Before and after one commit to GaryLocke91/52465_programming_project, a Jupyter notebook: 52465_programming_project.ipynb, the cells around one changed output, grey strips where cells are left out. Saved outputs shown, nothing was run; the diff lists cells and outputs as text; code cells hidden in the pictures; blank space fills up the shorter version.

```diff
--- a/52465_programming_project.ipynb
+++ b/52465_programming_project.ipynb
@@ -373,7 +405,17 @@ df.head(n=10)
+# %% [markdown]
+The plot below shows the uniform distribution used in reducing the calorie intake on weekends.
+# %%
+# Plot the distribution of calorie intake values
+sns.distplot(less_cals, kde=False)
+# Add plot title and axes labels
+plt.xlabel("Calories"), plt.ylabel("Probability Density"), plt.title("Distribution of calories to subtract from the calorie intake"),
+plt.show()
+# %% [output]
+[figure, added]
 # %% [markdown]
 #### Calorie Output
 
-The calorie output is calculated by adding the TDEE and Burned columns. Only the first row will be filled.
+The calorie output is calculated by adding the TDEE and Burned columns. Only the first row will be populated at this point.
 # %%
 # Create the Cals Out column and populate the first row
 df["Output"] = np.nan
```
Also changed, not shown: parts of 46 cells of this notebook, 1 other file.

Exercise description: Take from the entries every line that has the string "Only".

Result below:
-The calorie output is calculated by adding the TDEE and Burned columns. Only the first row will be filled.
+The calorie output is calculated by adding the TDEE and Burned columns. Only the first row will be populated at this point.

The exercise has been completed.